Borrowers Have Options to Lower Their LTV
For a home purchase loan, use a larger downpayment.
Ask for gift funds as a way of making your downpayment greater.
Break your mortgage up into a combo loan.
Make additional payments or put in a lump sum payment and refinance so that the LTV is lower when you apply.
Wait for amortization and appreciation of the home to reduce your LTV over time.
If you’re purchasing a new property, then the main option is to save and have a bigger downpayment. Yes, that’s not always easy, but it is often possible.
Ask if someone is willing to act as a co-borrower for you or to gift you the money.
Alternatively, look into ways of breaking up the financing into separate loans, and having a first and second mortgage.
With refinancing, you have the option of paying the balance down more aggressively before you apply. Make extra mortgage payments, or wait a bit longer before refinancing.
This could help you if you are close to the LTV threshold, or you need to get below a conforming loan limit.
It’s important to pay close attention to the LTV, because if it is above 80% then you may be paying more than you need to. There are other thresholds, too, where if you can reduce the LTV you may pay less interest.
If you aren’t under urgent need to refinance, then why not take the zero effort approach to reduce your LTV. Just sit back and watch as your house value increases over time.

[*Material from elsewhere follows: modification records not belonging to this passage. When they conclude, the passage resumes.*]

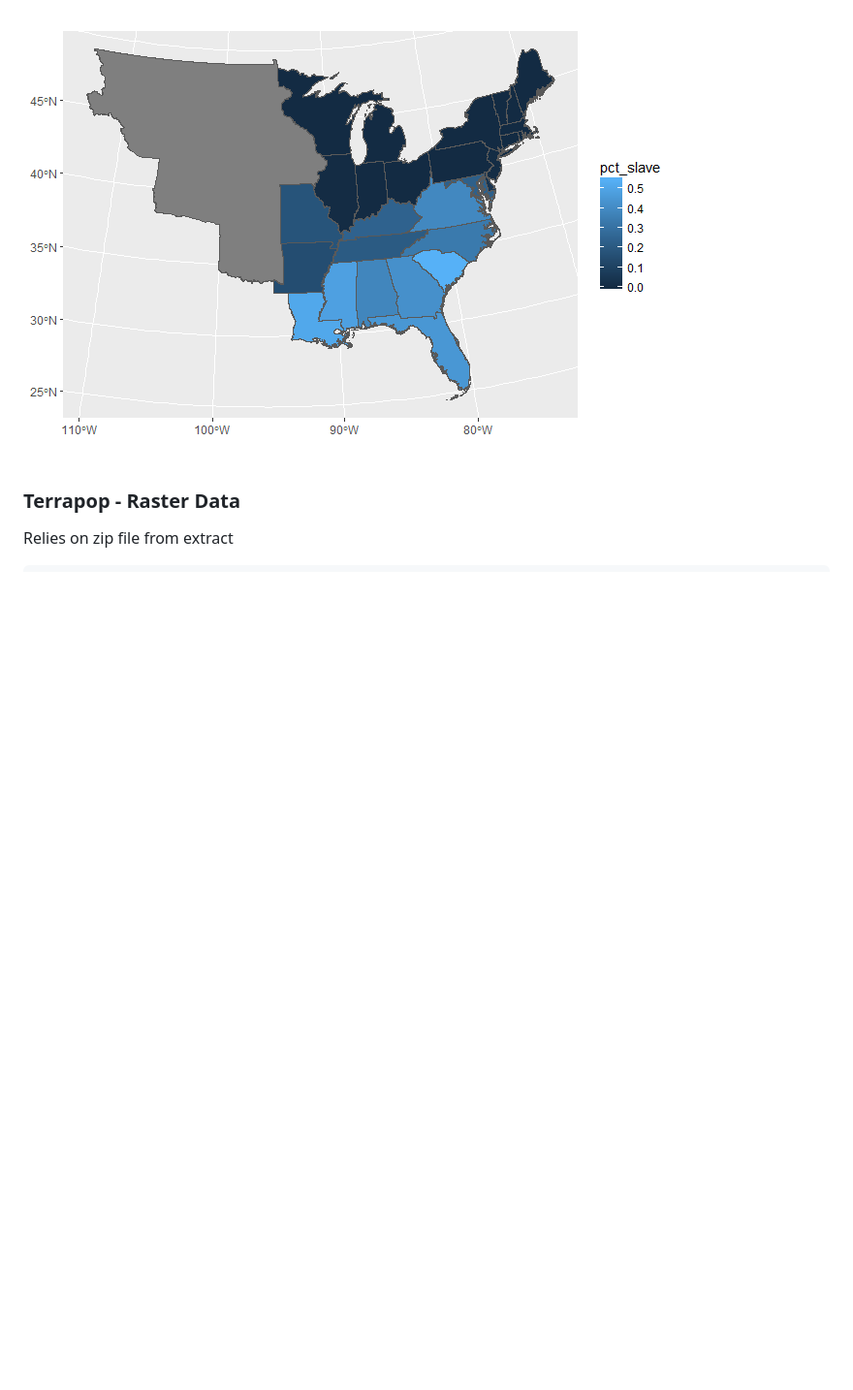
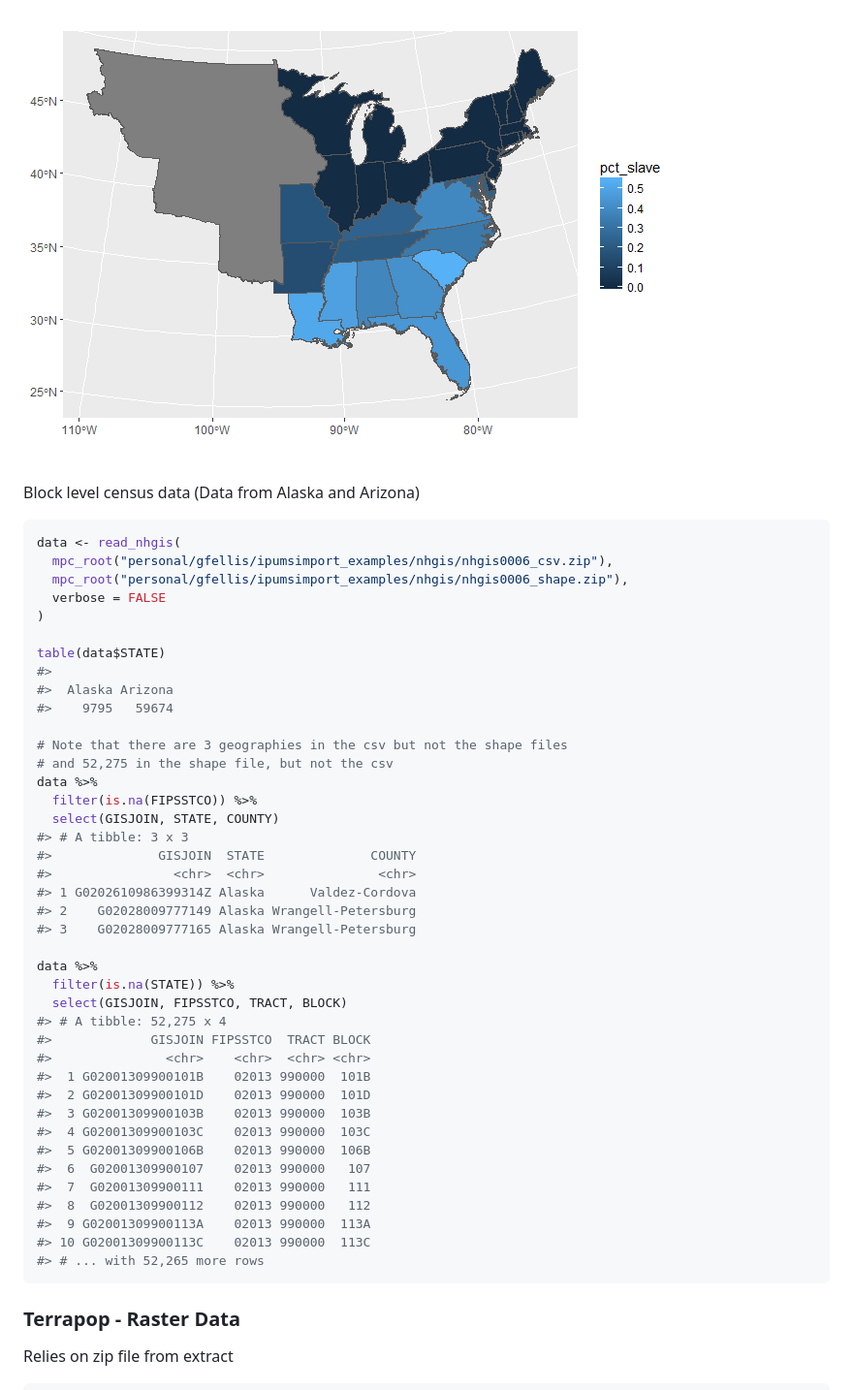
Before and after one commit to mnpopcenter/ipumsr, a Markdown page: README.md, the part around the change printed below. Shown: that part at 97% size. Rendered like a GitHub page; blank space fills up the shorter version.

````diff
--- a/README.md
+++ b/README.md
@@ -114,6 +114,51 @@ ggplot(data = data) +
 
 ![](README-unnamed-chunk-6-1.png)
 
+Block level census data (Data from Alaska and Arizona)
+
+``` r
+data <- read_nhgis(
+  mpc_root("personal/gfellis/ipumsimport_examples/nhgis/nhgis0006_csv.zip"),
+  mpc_root("personal/gfellis/ipumsimport_examples/nhgis/nhgis0006_shape.zip"),
+  verbose = FALSE
+)
+
+table(data$STATE)
+#>
+#>  Alaska Arizona
+#>    9795   59674
+
+# Note that there are 3 geographies in the csv but not the shape files
+# and 52,275 in the shape file, but not the csv
+data %>%
+  filter(is.na(FIPSSTCO)) %>%
+  select(GISJOIN, STATE, COUNTY)
+#> # A tibble: 3 x 3
+#>              GISJOIN  STATE              COUNTY
+#>                <chr>  <chr>               <chr>
+#> 1 G0202610986399314Z Alaska      Valdez-Cordova
+#> 2    G02028009777149 Alaska Wrangell-Petersburg
+#> 3    G02028009777165 Alaska Wrangell-Petersburg
+
+data %>%
+  filter(is.na(STATE)) %>%
+  select(GISJOIN, FIPSSTCO, TRACT, BLOCK)
+#> # A tibble: 52,275 x 4
+#>             GISJOIN FIPSSTCO  TRACT BLOCK
+#>               <chr>    <chr>  <chr> <chr>
+#>  1 G02001309900101B    02013 990000  101B
+#>  2 G02001309900101D    02013 990000  101D
+#>  3 G02001309900103B    02013 990000  103B
+#>  4 G02001309900103C    02013 990000  103C
+#>  5 G02001309900106B    02013 990000  106B
+#>  6  G02001309900107    02013 990000   107
+#>  7  G02001309900111    02013 990000   111
+#>  8  G02001309900112    02013 990000   112
+#>  9 G02001309900113A    02013 990000  113A
+#> 10 G02001309900113C    02013 990000  113C
+#> # ... with 52,265 more rows
+```
+
 ### Terrapop - Raster Data
 
 Relies on zip file from extract
````
Also changed, not shown: other parts of README.md (+13 -2 lines), README-unnamed-chunk-8-1.png, README-unnamed-chunk-9-1.png, 1 other file.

This will lower the LTV in the process. Of course, that isn’t guaranteed to happen. Home values can fall as well as rise.
In general, real estate prices rise over the long term, so your best bet is to be willing to ride out the changes, and to refinance at a time when it is financially suitable for you.
With people who are looking for a cash-out refinance, a jumbo loan, or to acquire some investment property, there are far more restrictions. The Loan to Value is likely to be limited to 70 or 80% at most.
Be aware that if you borrow a lot of money you are taking a big risk. There are borrowers who are now in negative equity because they owe more on their current mortgage than the value of the property today. This can happen for many reasons, and since the housing market is cyclical, you can never be sure that your ‘expensive’ house today will still be in demand in ten year’s time.
Having negative equity (an LTV ratio that is over 100%) is not a problem if you can meet the repayments on your mortgage and you are not planning on moving. It is a problem if you need to move home or if you need to refinance your mortgage. It’s also a problem if you are on a mortgage that is not fixed rate, and the lender charges you more because your LTV is so high.
The Home Affordable Refinance Program has helped a lot of ‘underwater’ homeowners to get back into the black by refinancing on a lower rate without a limit to their LTV. You will need to have a loan that is under Fannie Mae or Freddie Mac if you want to take advantage of that refinance option. There are similar options such as FHA streamline refinance for FHA loans or the VA IRRRL for VA mortgages.
Underwater borrowers can recover. It may take them some time to get back to the same financial standing as someone who bought when the property market was low, but it is possible for them to build equity if they are patient and think long term.
Home buying should not be a hasty decision. It is something that you should work on steadily.
Remember the following:
- Lower LTV ratios mean bigger savings
- You will usually get lower interest rates with bigger deposits
- Long term, you will pay less to repay the mortgage
- Put more of your money towards paying off the principle by having a low LTV
- Keep your LTV under 80% to avoid PMI
- You will have access to more lenders if you have a lower LTV
- Even people who have a poor credit rating can save money by using a bigger deposit
- You are more likely to get approved for a mortgage if the lender sees you as being lower risk.